NASHVILLE, Tenn. (WKRN) – State lawmakers will likely vote this week on the only item they are constitutionally required to approve – the state budget.
The budget will determine where and how much money goes where, including education.
While education money for schools is always a keep part of the Tennessee state budget, every lawmaker across the state has their one key concern.
“We have got extra money down at the Capitol and by extra, it’s not that we don’t have a place for it, so people are kind of squabbling where it should go,” said Rep. Mark Pody.
Pody was among the state lawmakers along with Gov. Bill Haslam who were at a Lebanon school Monday to hear from teachers and principals.
The representative said he has concerns about enough state money for things like education when times turn tough.
“I would like to see more if it going into the rainy day fund,” he said. “I would like more of it returned to the taxpayer.”
Gov. Haslam hopes to get the rainy day fund to $800 million, while Pody wants it to be $1 billion or more.
“In the Haslam administration, there were some budgets I did not vote,” said Rep. Susan Lynn, who was also with the governor Monday.

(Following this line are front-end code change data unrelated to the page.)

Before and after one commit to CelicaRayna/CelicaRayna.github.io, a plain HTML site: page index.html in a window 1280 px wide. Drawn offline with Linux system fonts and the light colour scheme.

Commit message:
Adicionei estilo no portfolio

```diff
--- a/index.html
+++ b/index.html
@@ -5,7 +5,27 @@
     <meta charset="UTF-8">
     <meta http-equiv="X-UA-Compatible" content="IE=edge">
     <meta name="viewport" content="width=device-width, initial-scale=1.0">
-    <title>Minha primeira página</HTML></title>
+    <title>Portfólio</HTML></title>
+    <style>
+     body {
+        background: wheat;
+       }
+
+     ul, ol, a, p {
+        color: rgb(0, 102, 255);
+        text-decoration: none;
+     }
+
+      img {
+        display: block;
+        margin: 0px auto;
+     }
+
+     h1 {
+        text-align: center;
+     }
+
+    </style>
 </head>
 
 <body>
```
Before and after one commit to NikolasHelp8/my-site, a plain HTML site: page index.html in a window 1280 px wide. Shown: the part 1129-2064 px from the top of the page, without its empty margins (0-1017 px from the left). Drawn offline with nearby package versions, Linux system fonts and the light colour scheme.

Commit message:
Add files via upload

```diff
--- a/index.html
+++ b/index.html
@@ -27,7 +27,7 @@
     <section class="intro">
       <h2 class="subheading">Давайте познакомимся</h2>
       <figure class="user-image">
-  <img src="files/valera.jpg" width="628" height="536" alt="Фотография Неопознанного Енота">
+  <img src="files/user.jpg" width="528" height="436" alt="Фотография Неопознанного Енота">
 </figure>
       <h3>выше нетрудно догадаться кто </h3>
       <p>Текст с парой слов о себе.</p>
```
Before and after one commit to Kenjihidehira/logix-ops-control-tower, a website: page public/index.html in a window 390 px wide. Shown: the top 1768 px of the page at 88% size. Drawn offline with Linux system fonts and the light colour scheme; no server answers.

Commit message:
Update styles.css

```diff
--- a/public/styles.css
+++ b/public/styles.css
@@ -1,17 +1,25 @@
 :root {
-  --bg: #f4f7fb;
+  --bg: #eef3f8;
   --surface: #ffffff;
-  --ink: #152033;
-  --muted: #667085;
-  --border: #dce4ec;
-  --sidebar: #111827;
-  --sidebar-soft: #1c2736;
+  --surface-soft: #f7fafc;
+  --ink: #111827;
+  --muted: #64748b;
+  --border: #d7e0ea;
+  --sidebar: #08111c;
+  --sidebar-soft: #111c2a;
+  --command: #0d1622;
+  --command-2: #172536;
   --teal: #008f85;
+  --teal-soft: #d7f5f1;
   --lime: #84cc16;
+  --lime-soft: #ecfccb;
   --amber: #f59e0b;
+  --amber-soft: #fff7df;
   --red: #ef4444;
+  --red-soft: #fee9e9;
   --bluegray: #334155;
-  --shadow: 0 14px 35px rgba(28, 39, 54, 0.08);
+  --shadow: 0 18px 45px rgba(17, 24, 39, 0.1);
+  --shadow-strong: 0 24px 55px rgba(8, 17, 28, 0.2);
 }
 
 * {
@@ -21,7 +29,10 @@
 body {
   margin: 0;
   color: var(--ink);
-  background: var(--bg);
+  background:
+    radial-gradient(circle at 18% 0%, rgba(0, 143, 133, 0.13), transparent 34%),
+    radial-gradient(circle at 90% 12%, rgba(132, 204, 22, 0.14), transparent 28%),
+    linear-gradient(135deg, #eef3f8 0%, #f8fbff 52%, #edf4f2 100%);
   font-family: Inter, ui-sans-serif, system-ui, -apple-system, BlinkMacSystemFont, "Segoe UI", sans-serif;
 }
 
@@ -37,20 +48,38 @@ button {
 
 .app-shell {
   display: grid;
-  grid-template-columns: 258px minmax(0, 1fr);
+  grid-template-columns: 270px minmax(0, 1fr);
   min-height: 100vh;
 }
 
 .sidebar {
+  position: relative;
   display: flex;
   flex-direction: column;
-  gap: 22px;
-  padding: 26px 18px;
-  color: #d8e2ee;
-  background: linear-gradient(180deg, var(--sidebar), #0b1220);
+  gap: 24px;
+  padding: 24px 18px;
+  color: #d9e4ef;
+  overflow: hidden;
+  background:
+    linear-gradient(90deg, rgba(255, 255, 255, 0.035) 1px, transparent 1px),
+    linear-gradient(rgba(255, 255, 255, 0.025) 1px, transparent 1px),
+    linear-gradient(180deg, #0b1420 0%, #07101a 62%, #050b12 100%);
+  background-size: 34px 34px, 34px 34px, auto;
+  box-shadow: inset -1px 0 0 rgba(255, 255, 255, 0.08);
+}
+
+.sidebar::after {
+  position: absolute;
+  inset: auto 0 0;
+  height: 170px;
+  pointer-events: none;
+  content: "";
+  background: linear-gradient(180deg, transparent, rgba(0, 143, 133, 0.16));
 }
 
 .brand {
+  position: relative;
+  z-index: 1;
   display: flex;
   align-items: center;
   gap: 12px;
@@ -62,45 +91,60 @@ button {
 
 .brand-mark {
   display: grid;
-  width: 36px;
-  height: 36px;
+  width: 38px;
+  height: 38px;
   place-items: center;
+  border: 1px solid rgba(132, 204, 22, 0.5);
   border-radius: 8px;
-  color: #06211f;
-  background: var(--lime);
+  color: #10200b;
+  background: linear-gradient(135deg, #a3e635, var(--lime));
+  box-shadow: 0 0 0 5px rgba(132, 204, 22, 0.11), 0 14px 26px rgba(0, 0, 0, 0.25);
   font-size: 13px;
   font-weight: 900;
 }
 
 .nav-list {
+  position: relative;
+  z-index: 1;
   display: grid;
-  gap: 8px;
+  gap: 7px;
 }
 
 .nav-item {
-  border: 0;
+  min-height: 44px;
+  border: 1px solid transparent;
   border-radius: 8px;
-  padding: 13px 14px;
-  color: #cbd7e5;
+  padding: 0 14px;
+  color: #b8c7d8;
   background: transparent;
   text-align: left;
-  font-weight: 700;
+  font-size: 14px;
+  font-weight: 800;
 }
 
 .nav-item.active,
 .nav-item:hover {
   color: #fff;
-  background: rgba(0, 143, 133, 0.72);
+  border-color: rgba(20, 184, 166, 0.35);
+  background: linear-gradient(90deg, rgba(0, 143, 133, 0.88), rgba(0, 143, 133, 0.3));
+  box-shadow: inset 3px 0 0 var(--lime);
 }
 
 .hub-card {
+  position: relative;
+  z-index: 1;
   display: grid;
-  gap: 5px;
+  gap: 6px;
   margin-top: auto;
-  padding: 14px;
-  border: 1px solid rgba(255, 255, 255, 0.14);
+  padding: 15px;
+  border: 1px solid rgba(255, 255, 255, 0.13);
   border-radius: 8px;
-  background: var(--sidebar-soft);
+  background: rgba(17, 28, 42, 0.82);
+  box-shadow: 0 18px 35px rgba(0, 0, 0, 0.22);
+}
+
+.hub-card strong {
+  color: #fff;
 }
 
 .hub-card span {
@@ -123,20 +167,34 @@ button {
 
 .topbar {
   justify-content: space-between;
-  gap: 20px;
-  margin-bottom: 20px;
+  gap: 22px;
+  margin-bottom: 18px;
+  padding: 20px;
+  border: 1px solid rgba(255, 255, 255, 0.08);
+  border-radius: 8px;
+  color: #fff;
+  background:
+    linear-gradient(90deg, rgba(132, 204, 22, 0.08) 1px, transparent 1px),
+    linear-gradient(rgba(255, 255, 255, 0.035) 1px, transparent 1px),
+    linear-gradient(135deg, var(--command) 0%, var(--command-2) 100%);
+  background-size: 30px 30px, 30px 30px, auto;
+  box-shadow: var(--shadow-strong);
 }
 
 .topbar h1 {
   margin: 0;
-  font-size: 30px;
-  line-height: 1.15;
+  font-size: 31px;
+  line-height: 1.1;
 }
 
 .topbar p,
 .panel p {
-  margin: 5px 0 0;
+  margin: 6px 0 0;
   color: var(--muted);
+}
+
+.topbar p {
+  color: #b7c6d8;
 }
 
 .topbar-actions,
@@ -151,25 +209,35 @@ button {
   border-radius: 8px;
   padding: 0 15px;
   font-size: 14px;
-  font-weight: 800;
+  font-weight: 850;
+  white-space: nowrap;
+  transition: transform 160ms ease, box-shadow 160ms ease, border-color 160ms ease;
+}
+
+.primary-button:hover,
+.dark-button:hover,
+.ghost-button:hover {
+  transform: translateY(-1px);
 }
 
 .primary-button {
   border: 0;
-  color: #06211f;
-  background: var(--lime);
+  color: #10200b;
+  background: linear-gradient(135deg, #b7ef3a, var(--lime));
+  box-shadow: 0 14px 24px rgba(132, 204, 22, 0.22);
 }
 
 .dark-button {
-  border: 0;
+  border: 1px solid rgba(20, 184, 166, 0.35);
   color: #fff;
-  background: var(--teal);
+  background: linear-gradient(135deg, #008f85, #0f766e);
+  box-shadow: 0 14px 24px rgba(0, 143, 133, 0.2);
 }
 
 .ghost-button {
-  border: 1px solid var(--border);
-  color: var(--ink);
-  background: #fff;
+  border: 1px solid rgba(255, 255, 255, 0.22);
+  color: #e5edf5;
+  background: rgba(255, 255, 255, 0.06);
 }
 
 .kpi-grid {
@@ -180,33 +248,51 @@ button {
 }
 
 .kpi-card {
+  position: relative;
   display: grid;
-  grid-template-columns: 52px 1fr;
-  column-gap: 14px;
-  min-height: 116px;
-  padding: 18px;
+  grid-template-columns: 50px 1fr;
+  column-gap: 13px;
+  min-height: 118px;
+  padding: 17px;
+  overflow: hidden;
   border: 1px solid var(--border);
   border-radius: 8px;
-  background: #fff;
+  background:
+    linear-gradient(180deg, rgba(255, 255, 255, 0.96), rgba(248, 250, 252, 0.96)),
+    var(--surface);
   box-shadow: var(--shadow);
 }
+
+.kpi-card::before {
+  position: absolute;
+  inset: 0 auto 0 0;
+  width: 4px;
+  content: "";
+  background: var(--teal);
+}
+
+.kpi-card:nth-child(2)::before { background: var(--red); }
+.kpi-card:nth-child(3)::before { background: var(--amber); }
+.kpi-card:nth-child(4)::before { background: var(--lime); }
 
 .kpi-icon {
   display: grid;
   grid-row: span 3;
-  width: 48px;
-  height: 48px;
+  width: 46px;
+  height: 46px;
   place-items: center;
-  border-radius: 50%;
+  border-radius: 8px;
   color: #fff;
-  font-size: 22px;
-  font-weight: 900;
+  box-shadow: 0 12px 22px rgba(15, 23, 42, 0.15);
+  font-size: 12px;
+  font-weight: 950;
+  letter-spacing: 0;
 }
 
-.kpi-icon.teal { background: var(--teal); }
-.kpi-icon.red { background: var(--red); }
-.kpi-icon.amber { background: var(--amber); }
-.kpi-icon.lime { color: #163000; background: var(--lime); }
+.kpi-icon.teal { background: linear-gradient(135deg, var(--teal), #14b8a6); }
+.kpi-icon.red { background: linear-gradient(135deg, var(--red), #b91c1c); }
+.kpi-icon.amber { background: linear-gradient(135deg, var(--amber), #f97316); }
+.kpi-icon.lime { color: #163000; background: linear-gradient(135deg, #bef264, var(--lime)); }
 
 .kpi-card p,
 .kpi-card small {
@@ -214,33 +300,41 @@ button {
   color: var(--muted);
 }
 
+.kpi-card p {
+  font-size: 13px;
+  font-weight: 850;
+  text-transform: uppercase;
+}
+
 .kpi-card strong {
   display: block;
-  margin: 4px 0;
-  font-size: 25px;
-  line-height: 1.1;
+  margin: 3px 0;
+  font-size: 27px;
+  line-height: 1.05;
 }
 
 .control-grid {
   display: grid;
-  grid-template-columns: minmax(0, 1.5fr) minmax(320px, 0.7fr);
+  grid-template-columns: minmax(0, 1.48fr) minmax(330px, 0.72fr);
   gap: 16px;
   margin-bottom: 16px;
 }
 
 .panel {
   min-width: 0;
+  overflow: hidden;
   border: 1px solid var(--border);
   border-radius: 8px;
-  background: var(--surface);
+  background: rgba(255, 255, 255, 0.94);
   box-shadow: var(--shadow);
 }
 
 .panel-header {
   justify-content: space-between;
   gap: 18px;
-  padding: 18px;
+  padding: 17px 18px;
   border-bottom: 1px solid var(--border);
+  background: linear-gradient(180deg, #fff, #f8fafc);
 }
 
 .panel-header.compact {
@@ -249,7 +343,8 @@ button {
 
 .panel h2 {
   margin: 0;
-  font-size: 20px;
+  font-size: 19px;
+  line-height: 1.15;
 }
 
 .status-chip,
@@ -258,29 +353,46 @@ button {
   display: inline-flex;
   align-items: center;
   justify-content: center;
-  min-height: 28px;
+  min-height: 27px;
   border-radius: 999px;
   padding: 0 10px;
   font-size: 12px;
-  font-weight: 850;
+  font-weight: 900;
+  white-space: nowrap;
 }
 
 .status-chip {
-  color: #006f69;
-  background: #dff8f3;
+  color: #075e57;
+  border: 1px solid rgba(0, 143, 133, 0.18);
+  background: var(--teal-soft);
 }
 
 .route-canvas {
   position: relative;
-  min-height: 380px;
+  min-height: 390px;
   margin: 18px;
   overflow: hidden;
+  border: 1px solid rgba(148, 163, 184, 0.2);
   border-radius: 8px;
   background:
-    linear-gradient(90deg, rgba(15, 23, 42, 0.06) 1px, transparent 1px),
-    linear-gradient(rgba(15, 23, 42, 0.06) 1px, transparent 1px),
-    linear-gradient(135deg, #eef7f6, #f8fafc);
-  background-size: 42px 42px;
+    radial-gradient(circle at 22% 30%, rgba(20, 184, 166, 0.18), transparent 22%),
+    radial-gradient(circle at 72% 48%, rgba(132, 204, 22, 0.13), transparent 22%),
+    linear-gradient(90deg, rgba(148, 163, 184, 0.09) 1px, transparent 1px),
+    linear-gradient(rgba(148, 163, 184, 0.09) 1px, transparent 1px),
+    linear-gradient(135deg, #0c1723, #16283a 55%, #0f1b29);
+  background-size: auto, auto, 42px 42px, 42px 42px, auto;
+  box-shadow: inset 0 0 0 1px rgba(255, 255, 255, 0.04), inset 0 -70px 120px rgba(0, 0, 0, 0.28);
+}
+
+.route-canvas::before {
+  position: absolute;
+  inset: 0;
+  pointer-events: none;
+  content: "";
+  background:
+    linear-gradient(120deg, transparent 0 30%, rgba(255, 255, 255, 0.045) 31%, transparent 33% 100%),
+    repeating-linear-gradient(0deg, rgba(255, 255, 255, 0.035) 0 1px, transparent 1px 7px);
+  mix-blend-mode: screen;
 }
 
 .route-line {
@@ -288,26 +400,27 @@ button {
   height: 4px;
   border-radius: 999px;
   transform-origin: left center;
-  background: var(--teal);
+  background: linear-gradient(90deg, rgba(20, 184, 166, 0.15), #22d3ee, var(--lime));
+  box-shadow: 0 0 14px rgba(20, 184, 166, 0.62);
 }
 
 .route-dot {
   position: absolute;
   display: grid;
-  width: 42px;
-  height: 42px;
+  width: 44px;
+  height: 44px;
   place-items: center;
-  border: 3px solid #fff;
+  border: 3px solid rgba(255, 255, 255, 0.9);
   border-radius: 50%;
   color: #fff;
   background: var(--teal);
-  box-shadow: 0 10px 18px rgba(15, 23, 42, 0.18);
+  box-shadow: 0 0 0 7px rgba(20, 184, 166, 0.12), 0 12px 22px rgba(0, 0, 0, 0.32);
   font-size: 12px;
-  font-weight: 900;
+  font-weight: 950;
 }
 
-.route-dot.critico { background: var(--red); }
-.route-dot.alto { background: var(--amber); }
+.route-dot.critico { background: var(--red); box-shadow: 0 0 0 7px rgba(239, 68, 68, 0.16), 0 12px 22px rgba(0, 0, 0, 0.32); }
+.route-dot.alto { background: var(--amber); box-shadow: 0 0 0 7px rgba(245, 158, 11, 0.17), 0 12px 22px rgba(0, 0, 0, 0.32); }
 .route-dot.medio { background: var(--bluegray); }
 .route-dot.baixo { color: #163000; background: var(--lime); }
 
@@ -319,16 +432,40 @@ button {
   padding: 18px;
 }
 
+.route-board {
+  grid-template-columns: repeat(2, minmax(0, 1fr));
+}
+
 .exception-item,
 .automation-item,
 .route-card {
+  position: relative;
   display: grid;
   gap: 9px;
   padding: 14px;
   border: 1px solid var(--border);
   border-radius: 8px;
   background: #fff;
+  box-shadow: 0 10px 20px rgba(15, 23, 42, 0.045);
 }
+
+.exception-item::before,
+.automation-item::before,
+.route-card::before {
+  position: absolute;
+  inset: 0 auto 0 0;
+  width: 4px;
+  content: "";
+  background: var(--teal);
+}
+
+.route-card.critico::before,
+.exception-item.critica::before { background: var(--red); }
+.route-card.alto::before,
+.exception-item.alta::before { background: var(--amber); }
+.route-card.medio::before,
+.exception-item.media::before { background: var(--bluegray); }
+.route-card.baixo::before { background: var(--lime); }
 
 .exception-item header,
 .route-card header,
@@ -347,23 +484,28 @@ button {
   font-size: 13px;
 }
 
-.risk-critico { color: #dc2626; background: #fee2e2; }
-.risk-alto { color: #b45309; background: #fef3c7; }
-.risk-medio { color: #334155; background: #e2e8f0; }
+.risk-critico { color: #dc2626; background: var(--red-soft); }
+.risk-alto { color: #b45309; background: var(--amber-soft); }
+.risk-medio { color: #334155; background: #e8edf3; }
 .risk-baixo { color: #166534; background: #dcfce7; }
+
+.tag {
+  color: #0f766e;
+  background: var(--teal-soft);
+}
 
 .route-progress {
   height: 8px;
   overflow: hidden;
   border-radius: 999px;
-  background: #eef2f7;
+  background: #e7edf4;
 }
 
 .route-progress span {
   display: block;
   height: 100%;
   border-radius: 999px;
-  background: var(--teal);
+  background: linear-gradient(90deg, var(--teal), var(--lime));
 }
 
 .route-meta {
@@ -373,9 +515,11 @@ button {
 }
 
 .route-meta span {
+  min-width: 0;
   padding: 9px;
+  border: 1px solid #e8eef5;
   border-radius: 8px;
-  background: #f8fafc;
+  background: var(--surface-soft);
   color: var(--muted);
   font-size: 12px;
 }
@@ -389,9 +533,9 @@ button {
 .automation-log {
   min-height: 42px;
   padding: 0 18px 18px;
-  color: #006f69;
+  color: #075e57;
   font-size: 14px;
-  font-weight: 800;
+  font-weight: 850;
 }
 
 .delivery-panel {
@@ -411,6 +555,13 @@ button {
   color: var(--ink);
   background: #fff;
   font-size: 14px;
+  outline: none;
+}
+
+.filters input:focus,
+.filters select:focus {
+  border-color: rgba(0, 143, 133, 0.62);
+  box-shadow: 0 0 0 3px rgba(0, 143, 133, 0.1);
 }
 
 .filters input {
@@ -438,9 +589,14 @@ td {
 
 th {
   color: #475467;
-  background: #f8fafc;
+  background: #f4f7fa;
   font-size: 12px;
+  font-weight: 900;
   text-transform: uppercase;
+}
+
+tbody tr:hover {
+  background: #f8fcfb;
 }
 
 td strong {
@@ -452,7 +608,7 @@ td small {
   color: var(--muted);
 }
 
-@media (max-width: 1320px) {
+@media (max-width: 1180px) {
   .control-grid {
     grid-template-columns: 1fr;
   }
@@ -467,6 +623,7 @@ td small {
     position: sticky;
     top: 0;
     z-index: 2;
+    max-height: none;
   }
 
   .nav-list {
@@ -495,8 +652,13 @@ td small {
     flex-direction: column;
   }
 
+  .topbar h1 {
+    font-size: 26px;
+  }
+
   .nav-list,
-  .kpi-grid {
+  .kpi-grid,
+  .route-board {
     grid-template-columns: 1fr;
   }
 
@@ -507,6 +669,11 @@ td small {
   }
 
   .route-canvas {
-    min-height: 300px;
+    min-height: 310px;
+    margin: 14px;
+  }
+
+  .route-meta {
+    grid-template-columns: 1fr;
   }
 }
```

Rep. Lynn said she wants Tennesseans to remember that so the budget money goes for every day big ticket items like education, the state’s Medicaid program, TennCare and other state workers.
“We would like to give state employees a raise, but also state employee insurance has increased greatly,” she said.
The governor touted his education spending increases, while acknowledging that at schools across the state he always hears about paying teachers more and more classroom resources.
“We will have added $1.3 billion to public education, including the last two years, without a tax increase in the history of the state,” Haslam said.
While the budget is expected for floor votes this week, the full senate is considering a controversial abortion bill.